# TASK INPUTS:
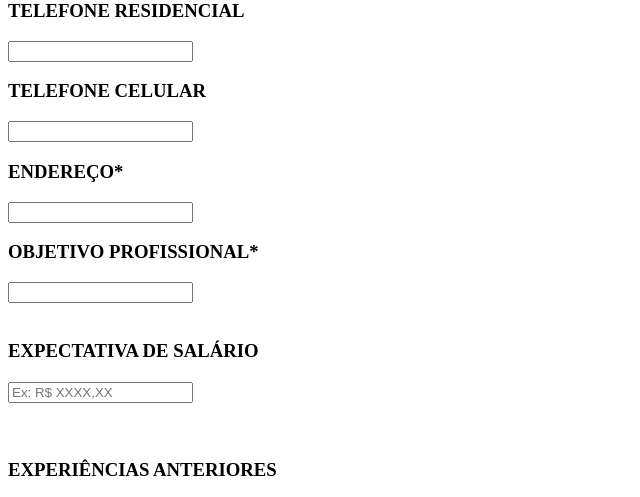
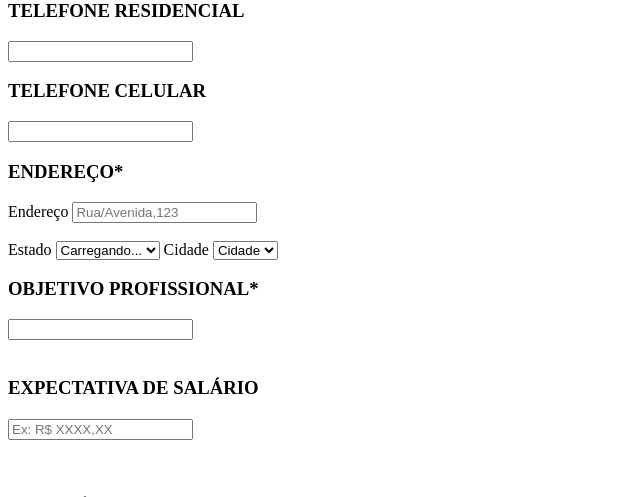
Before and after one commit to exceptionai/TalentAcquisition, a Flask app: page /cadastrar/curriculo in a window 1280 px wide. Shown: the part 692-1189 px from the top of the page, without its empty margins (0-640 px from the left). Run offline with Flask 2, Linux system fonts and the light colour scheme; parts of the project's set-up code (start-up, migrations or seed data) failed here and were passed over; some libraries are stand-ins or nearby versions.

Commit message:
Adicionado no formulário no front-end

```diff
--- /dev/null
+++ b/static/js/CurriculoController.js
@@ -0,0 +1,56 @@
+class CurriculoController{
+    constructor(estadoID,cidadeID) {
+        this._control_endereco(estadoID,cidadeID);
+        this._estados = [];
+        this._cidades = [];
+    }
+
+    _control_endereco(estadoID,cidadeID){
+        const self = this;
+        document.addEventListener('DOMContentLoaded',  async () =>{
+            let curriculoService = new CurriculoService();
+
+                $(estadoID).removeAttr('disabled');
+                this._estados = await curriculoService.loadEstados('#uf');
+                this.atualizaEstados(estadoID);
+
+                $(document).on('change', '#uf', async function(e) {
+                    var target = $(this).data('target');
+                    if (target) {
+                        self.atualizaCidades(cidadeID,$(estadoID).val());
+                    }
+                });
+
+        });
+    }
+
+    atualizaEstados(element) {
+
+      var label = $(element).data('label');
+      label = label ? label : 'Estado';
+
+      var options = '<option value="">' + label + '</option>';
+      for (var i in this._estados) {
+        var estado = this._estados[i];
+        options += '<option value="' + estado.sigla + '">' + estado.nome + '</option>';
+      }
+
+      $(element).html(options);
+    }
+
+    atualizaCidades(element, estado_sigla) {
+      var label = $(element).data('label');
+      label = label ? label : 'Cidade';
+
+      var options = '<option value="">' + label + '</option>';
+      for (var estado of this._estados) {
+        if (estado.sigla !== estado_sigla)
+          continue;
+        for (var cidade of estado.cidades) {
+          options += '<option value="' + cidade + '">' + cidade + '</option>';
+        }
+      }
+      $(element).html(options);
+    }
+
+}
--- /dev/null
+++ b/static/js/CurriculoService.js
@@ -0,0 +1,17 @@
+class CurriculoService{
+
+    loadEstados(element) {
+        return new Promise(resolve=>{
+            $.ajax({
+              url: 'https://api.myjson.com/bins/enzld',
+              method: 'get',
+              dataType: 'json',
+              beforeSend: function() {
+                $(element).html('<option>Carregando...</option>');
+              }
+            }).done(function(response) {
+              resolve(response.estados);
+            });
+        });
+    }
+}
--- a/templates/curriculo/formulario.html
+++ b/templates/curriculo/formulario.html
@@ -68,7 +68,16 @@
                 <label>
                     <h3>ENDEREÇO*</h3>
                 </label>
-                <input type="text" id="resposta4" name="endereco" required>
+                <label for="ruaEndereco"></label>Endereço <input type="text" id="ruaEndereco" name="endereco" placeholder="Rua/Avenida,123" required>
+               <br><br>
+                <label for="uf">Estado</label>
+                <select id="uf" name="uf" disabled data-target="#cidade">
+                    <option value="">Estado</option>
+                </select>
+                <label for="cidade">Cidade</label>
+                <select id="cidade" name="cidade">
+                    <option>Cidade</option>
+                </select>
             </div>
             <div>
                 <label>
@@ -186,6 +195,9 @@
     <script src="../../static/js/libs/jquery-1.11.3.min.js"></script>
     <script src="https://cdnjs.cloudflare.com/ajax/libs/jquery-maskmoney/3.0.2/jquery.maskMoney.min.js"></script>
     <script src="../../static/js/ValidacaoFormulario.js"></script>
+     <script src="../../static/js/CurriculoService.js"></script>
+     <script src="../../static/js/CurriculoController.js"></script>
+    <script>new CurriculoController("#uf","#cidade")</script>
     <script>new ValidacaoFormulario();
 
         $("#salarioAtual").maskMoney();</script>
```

# YOUR GOAL:
Would you return all the data exactly as given, minus the pictures?

# EXERCISE OUTPUT:
Before and after one commit to exceptionai/TalentAcquisition, a Flask app: page /cadastrar/curriculo in a window 1280 px wide. Shown: the part 692-1189 px from the top of the page, without its empty margins (0-640 px from the left). Run offline with Flask 2, Linux system fonts and the light colour scheme; parts of the project's set-up code (start-up, migrations or seed data) failed here and were passed over; some libraries are stand-ins or nearby versions.

Commit message:
Adicionado no formulário no front-end

```diff
--- /dev/null
+++ b/static/js/CurriculoController.js
@@ -0,0 +1,56 @@
+class CurriculoController{
+    constructor(estadoID,cidadeID) {
+        this._control_endereco(estadoID,cidadeID);
+        this._estados = [];
+        this._cidades = [];
+    }
+
+    _control_endereco(estadoID,cidadeID){
+        const self = this;
+        document.addEventListener('DOMContentLoaded',  async () =>{
+            let curriculoService = new CurriculoService();
+
+                $(estadoID).removeAttr('disabled');
+                this._estados = await curriculoService.loadEstados('#uf');
+                this.atualizaEstados(estadoID);
+
+                $(document).on('change', '#uf', async function(e) {
+                    var target = $(this).data('target');
+                    if (target) {
+                        self.atualizaCidades(cidadeID,$(estadoID).val());
+                    }
+                });
+
+        });
+    }
+
+    atualizaEstados(element) {
+
+      var label = $(element).data('label');
+      label = label ? label : 'Estado';
+
+      var options = '<option value="">' + label + '</option>';
+      for (var i in this._estados) {
+        var estado = this._estados[i];
+        options += '<option value="' + estado.sigla + '">' + estado.nome + '</option>';
+      }
+
+      $(element).html(options);
+    }
+
+    atualizaCidades(element, estado_sigla) {
+      var label = $(element).data('label');
+      label = label ? label : 'Cidade';
+
+      var options = '<option value="">' + label + '</option>';
+      for (var estado of this._estados) {
+        if (estado.sigla !== estado_sigla)
+          continue;
+        for (var cidade of estado.cidades) {
+          options += '<option value="' + cidade + '">' + cidade + '</option>';
+        }
+      }
+      $(element).html(options);
+    }
+
+}
--- /dev/null
+++ b/static/js/CurriculoService.js
@@ -0,0 +1,17 @@
+class CurriculoService{
+
+    loadEstados(element) {
+        return new Promise(resolve=>{
+            $.ajax({
+              url: 'https://api.myjson.com/bins/enzld',
+              method: 'get',
+              dataType: 'json',
+              beforeSend: function() {
+                $(element).html('<option>Carregando...</option>');
+              }
+            }).done(function(response) {
+              resolve(response.estados);
+            });
+        });
+    }
+}
--- a/templates/curriculo/formulario.html
+++ b/templates/curriculo/formulario.html
@@ -68,7 +68,16 @@
                 <label>
                     <h3>ENDEREÇO*</h3>
                 </label>
-                <input type="text" id="resposta4" name="endereco" required>
+                <label for="ruaEndereco"></label>Endereço <input type="text" id="ruaEndereco" name="endereco" placeholder="Rua/Avenida,123" required>
+               <br><br>
+                <label for="uf">Estado</label>
+                <select id="uf" name="uf" disabled data-target="#cidade">
+                    <option value="">Estado</option>
+                </select>
+                <label for="cidade">Cidade</label>
+                <select id="cidade" name="cidade">
+                    <option>Cidade</option>
+                </select>
             </div>
             <div>
                 <label>
@@ -186,6 +195,9 @@
     <script src="../../static/js/libs/jquery-1.11.3.min.js"></script>
     <script src="https://cdnjs.cloudflare.com/ajax/libs/jquery-maskmoney/3.0.2/jquery.maskMoney.min.js"></script>
     <script src="../../static/js/ValidacaoFormulario.js"></script>
+     <script src="../../static/js/CurriculoService.js"></script>
+     <script src="../../static/js/CurriculoController.js"></script>
+    <script>new CurriculoController("#uf","#cidade")</script>
     <script>new ValidacaoFormulario();
 
         $("#salarioAtual").maskMoney();</script>
```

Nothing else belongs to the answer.